The company said, “To do so, we believe, would violate their fundamental right to free expression under Indian law. We informed MeitY [Ministry of Electronics and Information Technology] of our enforcement actions today.”
The accounts are only suspended in India, which means they will be visible outside the country as the government’s orders are inconsistent with the local law.
The ongoing farmer’s protest has taken quite a severe turn in the past two months. Hundreds of thousands of farmers have gathered in a protest against the new farmers’ bill in New Delhi. While many support and many are against it, the citizens have been very vocal about it on Twitter.
Previously, Twitter suspended handles of several high-profile accounts such as The Caravan (a news outlet that conducts investigative journalism), political commentator Sanjukta Basu, activist Hansraj Meena, actor Sushant Singh, Shashi Shekhar Vempati, chief executive of state-run broadcasting agency Prasar Bharti, and at least two politicians with Aam Aadmi Party — Preeti Sharma Menon and Jarnail Singh — that governs the National Capital Territory of Delhi.
Twitter took the drastic step after many users were sharing false and intimidatory statements and provocative messages. However, Twitter lifted the suspension, after which the government gave a severe warning to the company under Section 69A of the Information Technology Act, which permits “punishment with an imprisonment for a term which may extend to seven years and shall also be liable to fines.” New Delhi said that Twitter could not “assume the role of a court and justify non-compliance” in India.

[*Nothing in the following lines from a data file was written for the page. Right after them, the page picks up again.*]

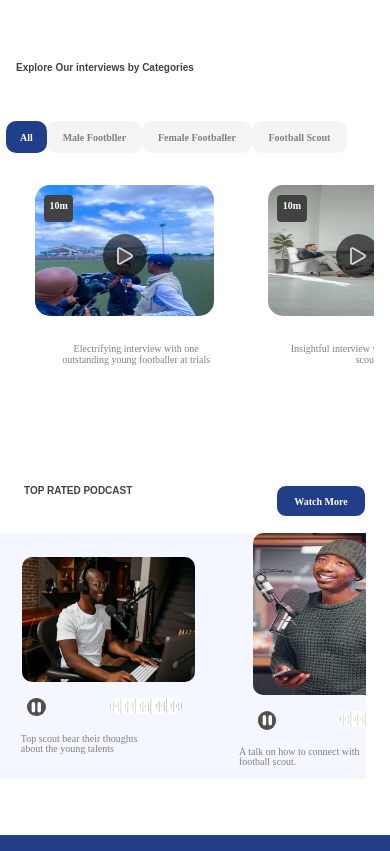
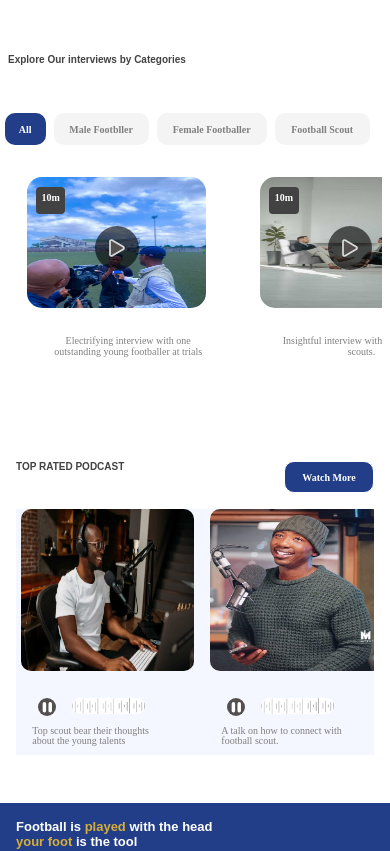
Before and after one commit to Neenoe/scouting-network, a React (Create React App) app: page /Blog in a window 390 px wide. Shown: the part 947-1798 px from the top of the page. Built offline with nearby package versions, Linux system fonts and the light colour scheme; a web font is replaced by a local one.

Commit message:
blog pages aligned

```diff
--- a/src/Components/Blog/Blog.jsx
+++ b/src/Components/Blog/Blog.jsx
@@ -239,15 +239,18 @@ function Blog() {
 
     {/* top-rated */}
 
-    <div className="toprated innerWidth paddings">
-    <div className="toprated-intro">
+    <div className="toprated">
+      <div className="toprated-container">
+      <div className="toprated-intro">
         <h2>  TOP RATED PODCAST</h2>
         <button>Watch More</button>
         </div>
+        <div className="toprated-details">
+        <div className="toprated1">
+          <div className="toprated1-img">
+          <img src={data[32].imag} alt="" />
+          </div>
 
-        <div className="toprated-details">
-        <div className="toprated1 paddings">
-        <img src={data[32].imag} alt="" />
         <div className="toprated-icon">
           <BsFillPauseFill className='pause'/>
           <img src={data[29].imag} alt="" />
@@ -255,7 +258,9 @@ function Blog() {
         <p>Top scout bear their thoughts <br /> about the young talents</p>
       </div>
       <div className="toprated1">
-        <img src={data[34].imag} alt="" />
+      <div className="toprated1-img">
+          <img src={data[34].imag} alt="" />
+          </div>
         <div className="toprated-icon">
           <BsFillPauseFill className='pause'/>
           <img src={data[29].imag} alt="" />
@@ -263,7 +268,9 @@ function Blog() {
         <p>A talk on how to connect with <br /> football scout.</p>
       </div>
       <div className="toprated1">
-        <img src={data[33].imag} alt="" />
+      <div className="toprated1-img">
+          <img src={data[33].imag} alt="" />
+          </div>
         <div className="toprated-icon">
           <BsFillPauseFill className='pause'/>
           <img src={data[29].imag} alt="" />
@@ -272,6 +279,10 @@ function Blog() {
       </div>
 
         </div>
+      </div>
+
+
+
 
     </div>
     {/* help */}
--- a/src/Components/Blog/blog.css
+++ b/src/Components/Blog/blog.css
@@ -272,7 +272,7 @@ cursor: pointer;
     flex-direction: column;
     max-width: 1236px;
     margin: auto;
-   padding: 1rem;
+   padding: 0.5rem;
 }
 .interview-details {
     display: flex;
@@ -299,6 +299,7 @@ line-height: normal;
 cursor: pointer;
 border: none;
 margin-bottom: 1rem;
+margin-left: 0.5rem;
 }
 .interviews-img {
     width: 375px;
@@ -446,11 +447,19 @@ font-style: normal;
 font-weight: 400;
 line-height: normal;
 }
-.podcast,
+
 .toprated {
+
+    width: 100%;
+
+}
+
+.toprated-container {
     display: flex;
     flex-direction: column;
-
+    max-width: 1236px;
+    margin: auto;
+    padding: 1rem;
 }
 .mostviewed-intro h2,
 .toprated-intro h2{
@@ -467,31 +476,29 @@ text-transform: capitalize;
     flex-direction: row;
     justify-content: space-between;
     background: #F4F7FF;
-    height: 674px;
+    height: 574px;
     overflow-x: scroll;
     -ms-overflow-style: none;
     scrollbar-width: none;
 
 }
 
+/* .toprated1-img {
+    width: 395px;
+    height: 325px;
+}
+
+.toprated1-img img {
+    width: 100%;
+    height: 100%;
+} */
 .toprated-details::-webkit-scrollbar {
     display: none;
 }
-.podcast1,
-.toprated1 {
-    display: flex;
-    flex-direction: column;
-    align-items: center;
-    height: 557px;
-    border-radius: 10px;
-    background: #FFF;
-    box-shadow: #D7AE37;
 
-}
 
-.podcast1 img,
 .toprated img {
-    width: 365px;
+    width: 375px;
     height: 325px;
     border-radius: 10px;
 }
@@ -504,11 +511,11 @@ text-transform: capitalize;
     margin-right: 2rem;
 }
 
-.podcast-icon img,
+
 .toprated-icon img {
     width: 202.025px;
     height: 45.143px;
-    margin-left: 4rem;
+    margin-left: 1rem;
 }
 
 .pause {
@@ -530,7 +537,9 @@ font-size: 20px;
 font-style: normal;
 font-weight: 400;
 line-height: 29px;
-margin-top: 1rem;
+margin-top: 1.5rem;
+padding-bottom: 1rem;
+text-align: left;
 }
 
 /*  */
@@ -646,7 +655,36 @@ border-radius: 50%;
     font-size: 12px;
 }
 
+
+
 /*  */
+
+/*  */
+
+.toprated1 {
+    display: flex;
+    flex-direction: column;
+    justify-content: center;
+    align-items: center;
+    border-radius: 10px 10px 0px 0px;
+background: #FFF;
+margin: 0 auto;
+width: 373px;
+height: 457px;
+  margin-bottom: 20px;
+  background-color: #fff;
+}
+.toprated1-img {
+    width: 373px;
+    height: 301px;
+    margin: auto;
+}
+
+.toprated1-img img {
+    width: 100%;
+    height: 100%;
+    margin: auto;
+}
 
 
 
@@ -1035,7 +1073,7 @@ height: 16.143px;
 }
 
 .toprated1 p {
-width: 200px;
+width: 150px;
 height: 23px;
 flex-shrink: 0;
 color: #817F7F;
@@ -1054,7 +1092,7 @@ align-items: left;
 .toprated1 {
     background: none;
     margin-left: 0.3rem;
-    margin-right: -1rem;
+
     display: flex;
     flex-direction: column;
     justify-content: start;
@@ -1063,24 +1101,12 @@ align-items: left;
 
 
 }
-.toprated-details {
-    margin-left: -2rem;
-    height: 246px;
-
-}
-#root > div > div > div.toprated.innerWidth.paddings > div.toprated-details > div:nth-child(2) > div {
-    display: flex;
-    flex-direction: row;
-    justify-content: space-evenly;
-    align-items: start;
+.toprated1-img {
+  width: fit-content;
+    height: 301px;
+    margin: auto;
 }
 
-#root > div > div > div.toprated.innerWidth.paddings > div.toprated-details > div:nth-child(1) > img {
-    margin-right: 1.5rem;
-}
-#root > div > div > div.toprated.innerWidth.paddings > div.toprated-details > div:nth-child(2) > div > svg {
-    margin-left: 1.5rem;
-}
 .interviews-media {
     display: flex;
     flex-wrap: nowrap; /* Prevent wrapping on smaller screens */
@@ -1221,8 +1247,18 @@ margin-bottom: 2rem;
     .interviews-title {
         margin-left: 1.2rem;
     }
-    .podcast1 {
-        margin-left: 1.5rem;
+
+
+    /* .toprated-details div {
+        margin-left: 1.2rem;
+        margin-right: 0.3rem;
+    } */
+
+    #root > div > div > div.toprated > div > div.toprated-details > div:nth-child(2) {
+        margin-left: 1rem;
+    }
+    #root > div > div > div.toprated > div > div.toprated-details > div:nth-child(3) {
+        margin-left: 1rem;
     }
 
 
```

The company mentioned in a blog post that several accounts and hashtags violated the Twitter rules, provoking violence, abuse, and threats that could trigger offline harm. It further went on to say, “We will continue to advocate for the right of free expression on behalf of the people we serve and are actively exploring options under Indian law — both for Twitter and for the accounts that have been impacted. We remain committed to safeguarding the health of the conversation occurring on Twitter, and strongly believe that the Tweets should flow.”